Collected data
◆ ◆ ◆ ◆ ◆ ◆ ◆

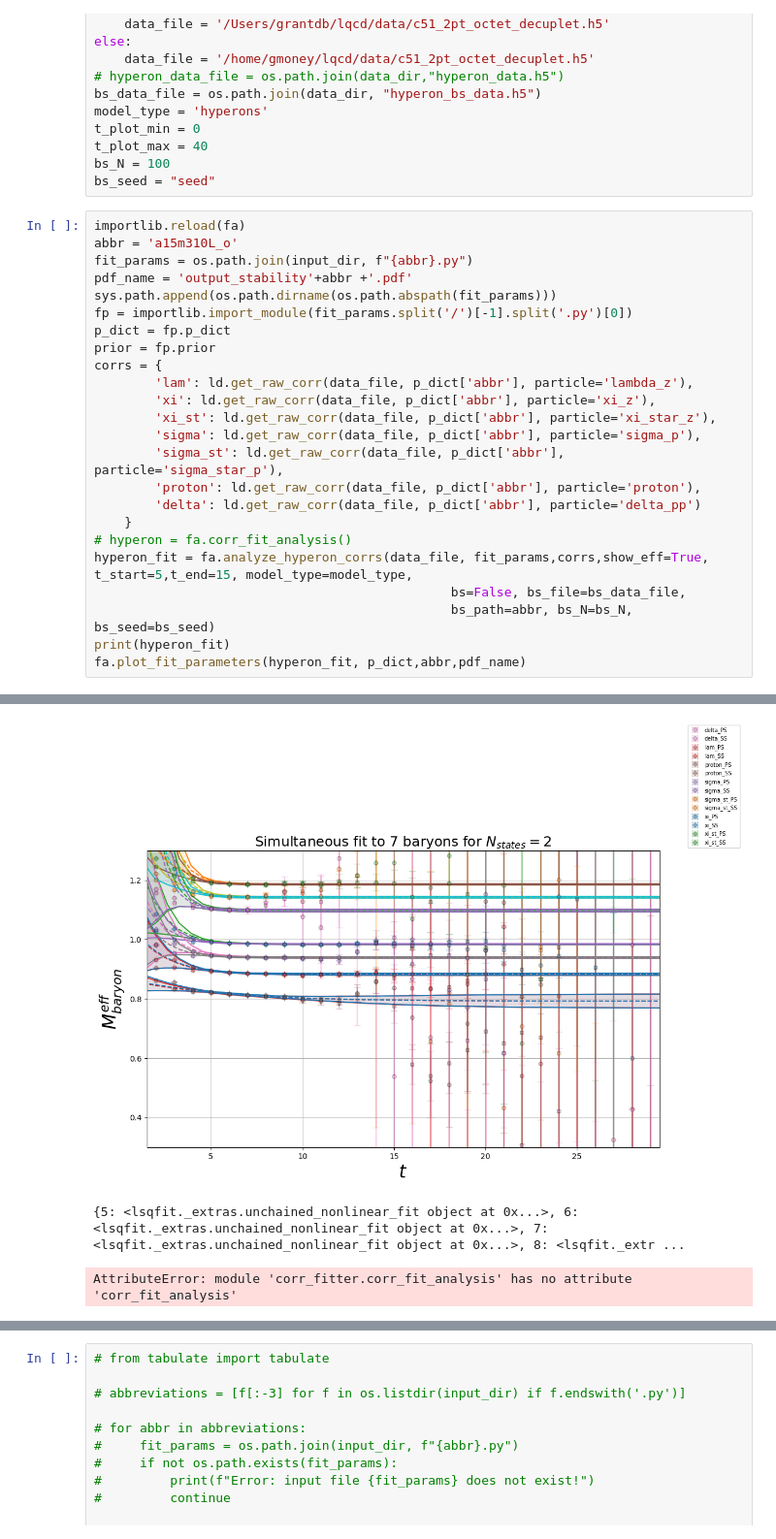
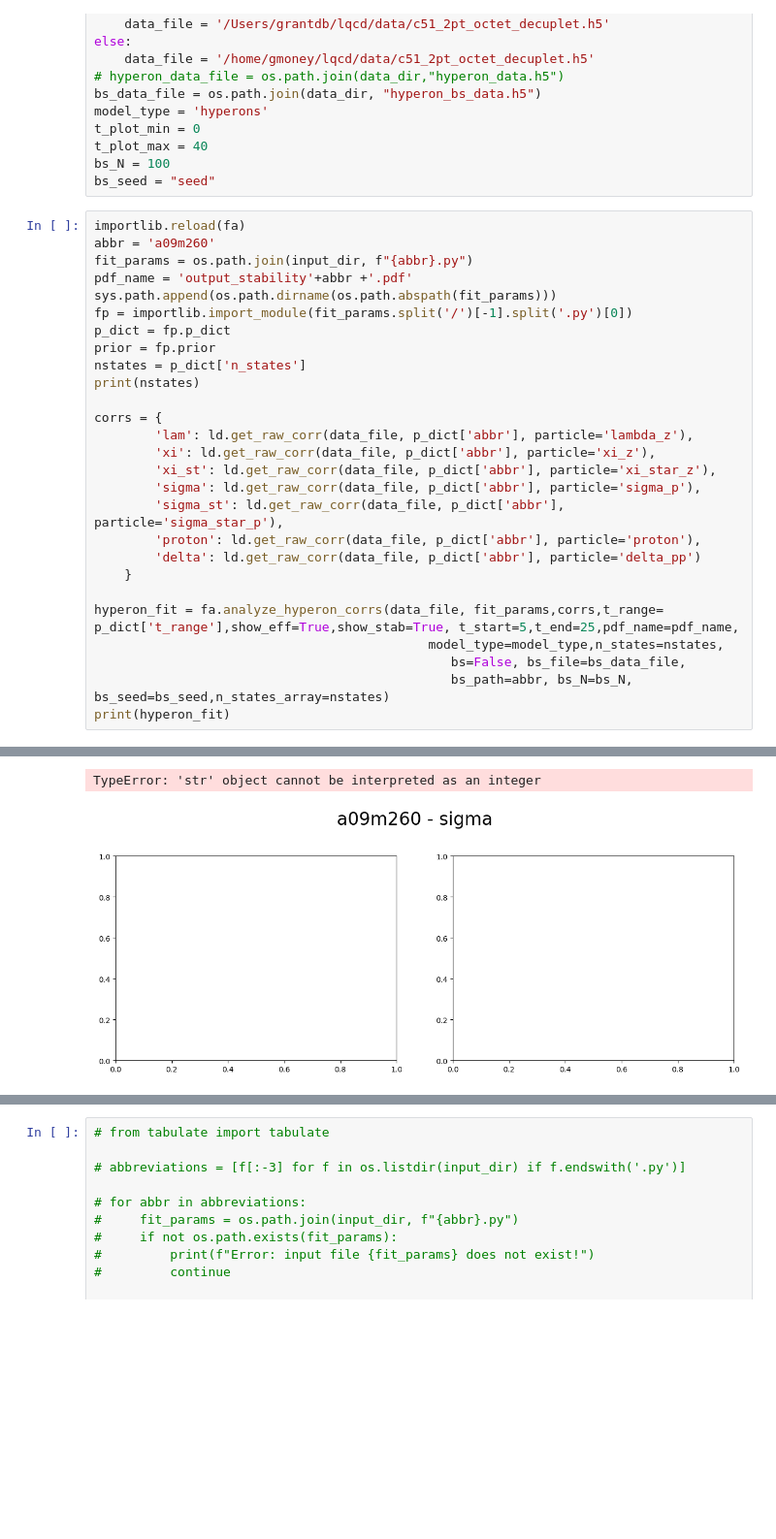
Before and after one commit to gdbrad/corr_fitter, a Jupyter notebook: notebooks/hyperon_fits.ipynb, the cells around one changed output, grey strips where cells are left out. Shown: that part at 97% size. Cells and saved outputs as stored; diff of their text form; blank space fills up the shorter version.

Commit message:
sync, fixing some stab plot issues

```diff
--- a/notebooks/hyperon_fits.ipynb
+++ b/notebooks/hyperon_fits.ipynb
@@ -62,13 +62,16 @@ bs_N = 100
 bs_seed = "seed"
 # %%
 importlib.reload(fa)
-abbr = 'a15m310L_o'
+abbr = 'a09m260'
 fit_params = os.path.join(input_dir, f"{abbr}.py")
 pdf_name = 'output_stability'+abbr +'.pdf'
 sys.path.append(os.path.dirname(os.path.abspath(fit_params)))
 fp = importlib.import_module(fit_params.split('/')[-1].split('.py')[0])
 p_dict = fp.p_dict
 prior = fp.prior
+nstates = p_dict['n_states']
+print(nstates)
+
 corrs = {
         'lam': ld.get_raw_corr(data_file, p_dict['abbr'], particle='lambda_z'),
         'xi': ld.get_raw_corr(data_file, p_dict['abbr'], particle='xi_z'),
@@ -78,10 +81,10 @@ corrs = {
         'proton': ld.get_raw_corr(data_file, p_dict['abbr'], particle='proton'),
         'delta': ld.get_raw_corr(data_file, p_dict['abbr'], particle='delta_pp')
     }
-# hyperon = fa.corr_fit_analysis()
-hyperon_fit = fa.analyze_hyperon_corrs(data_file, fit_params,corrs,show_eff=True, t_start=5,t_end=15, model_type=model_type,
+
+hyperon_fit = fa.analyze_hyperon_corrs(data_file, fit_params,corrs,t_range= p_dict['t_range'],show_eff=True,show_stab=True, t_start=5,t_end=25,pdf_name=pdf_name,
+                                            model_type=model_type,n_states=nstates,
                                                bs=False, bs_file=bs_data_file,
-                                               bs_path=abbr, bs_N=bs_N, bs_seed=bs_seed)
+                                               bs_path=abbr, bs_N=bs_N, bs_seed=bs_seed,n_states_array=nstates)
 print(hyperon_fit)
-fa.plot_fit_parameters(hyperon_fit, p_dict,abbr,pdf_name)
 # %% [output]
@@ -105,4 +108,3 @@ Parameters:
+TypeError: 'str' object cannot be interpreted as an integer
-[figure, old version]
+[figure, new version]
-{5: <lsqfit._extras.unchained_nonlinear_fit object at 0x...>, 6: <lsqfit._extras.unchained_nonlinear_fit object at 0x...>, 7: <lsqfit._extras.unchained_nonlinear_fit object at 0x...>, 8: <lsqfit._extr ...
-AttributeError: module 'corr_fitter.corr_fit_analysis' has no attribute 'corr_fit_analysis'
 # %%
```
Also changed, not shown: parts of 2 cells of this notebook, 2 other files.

◆ ◆ ◆ ◆ ◆ ◆ ◆

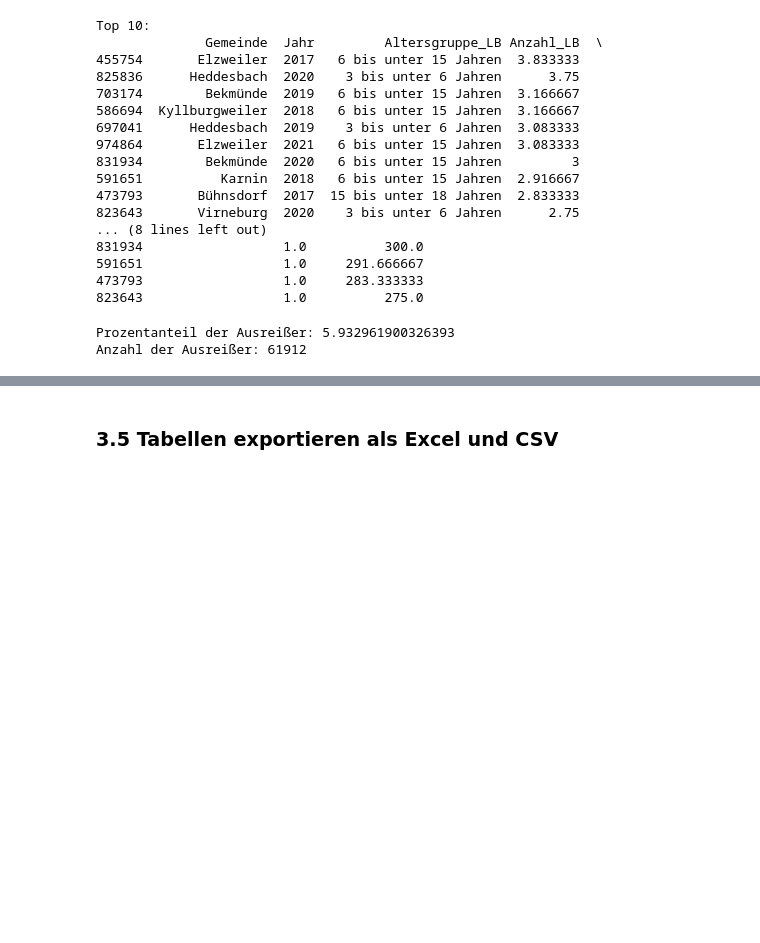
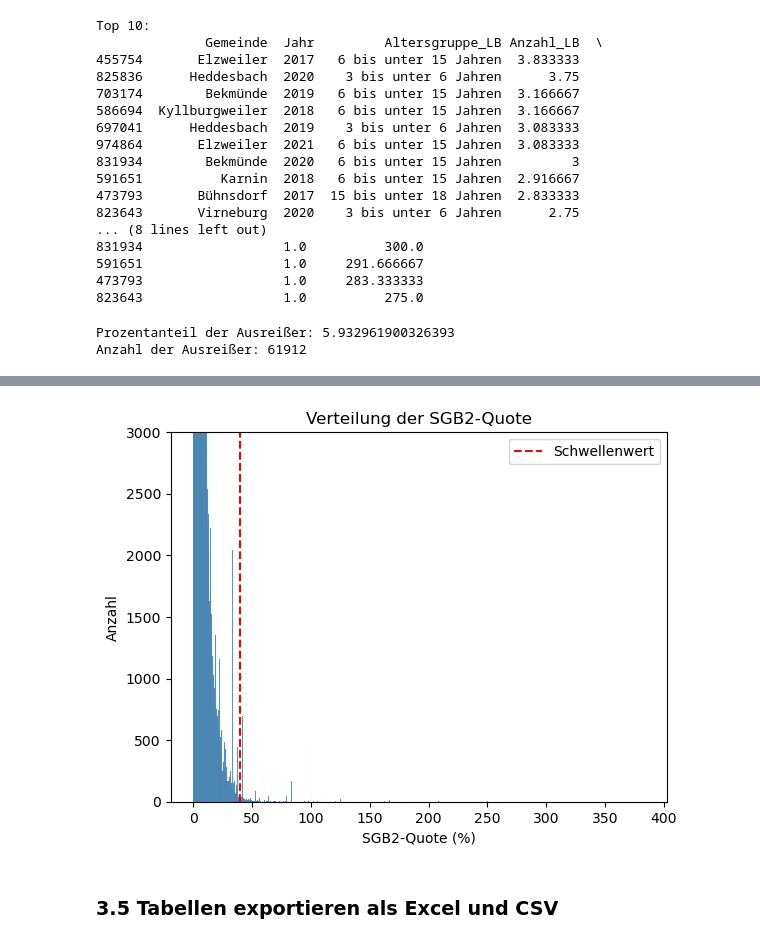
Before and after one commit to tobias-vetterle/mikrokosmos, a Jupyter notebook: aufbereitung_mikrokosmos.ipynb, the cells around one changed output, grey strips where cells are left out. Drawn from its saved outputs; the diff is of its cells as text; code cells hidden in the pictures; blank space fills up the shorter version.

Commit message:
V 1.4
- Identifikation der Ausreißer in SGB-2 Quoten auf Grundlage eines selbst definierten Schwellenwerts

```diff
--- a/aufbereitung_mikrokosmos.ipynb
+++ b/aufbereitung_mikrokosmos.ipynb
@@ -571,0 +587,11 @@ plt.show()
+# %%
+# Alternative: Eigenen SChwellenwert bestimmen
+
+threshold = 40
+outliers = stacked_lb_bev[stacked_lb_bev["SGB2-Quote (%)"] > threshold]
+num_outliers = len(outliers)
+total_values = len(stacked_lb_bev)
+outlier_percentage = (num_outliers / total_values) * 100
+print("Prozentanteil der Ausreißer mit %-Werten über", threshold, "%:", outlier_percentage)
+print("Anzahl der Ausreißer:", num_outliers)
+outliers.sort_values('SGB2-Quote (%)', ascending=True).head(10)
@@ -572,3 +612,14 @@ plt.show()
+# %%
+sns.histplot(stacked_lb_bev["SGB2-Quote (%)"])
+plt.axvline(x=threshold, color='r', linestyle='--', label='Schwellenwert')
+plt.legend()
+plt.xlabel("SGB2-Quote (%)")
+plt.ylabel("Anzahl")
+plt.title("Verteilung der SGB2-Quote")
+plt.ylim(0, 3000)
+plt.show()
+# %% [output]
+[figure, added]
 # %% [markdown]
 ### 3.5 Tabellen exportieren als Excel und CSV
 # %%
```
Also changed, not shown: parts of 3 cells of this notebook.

◆ ◆ ◆ ◆ ◆ ◆ ◆

Check the entries above line by line and return each one containing the word "threshold".

• Reply:
+threshold = 40
+outliers = stacked_lb_bev[stacked_lb_bev["SGB2-Quote (%)"] > threshold]
+print("Prozentanteil der Ausreißer mit %-Werten über", threshold, "%:", outlier_percentage)
+plt.axvline(x=threshold, color='r', linestyle='--', label='Schwellenwert')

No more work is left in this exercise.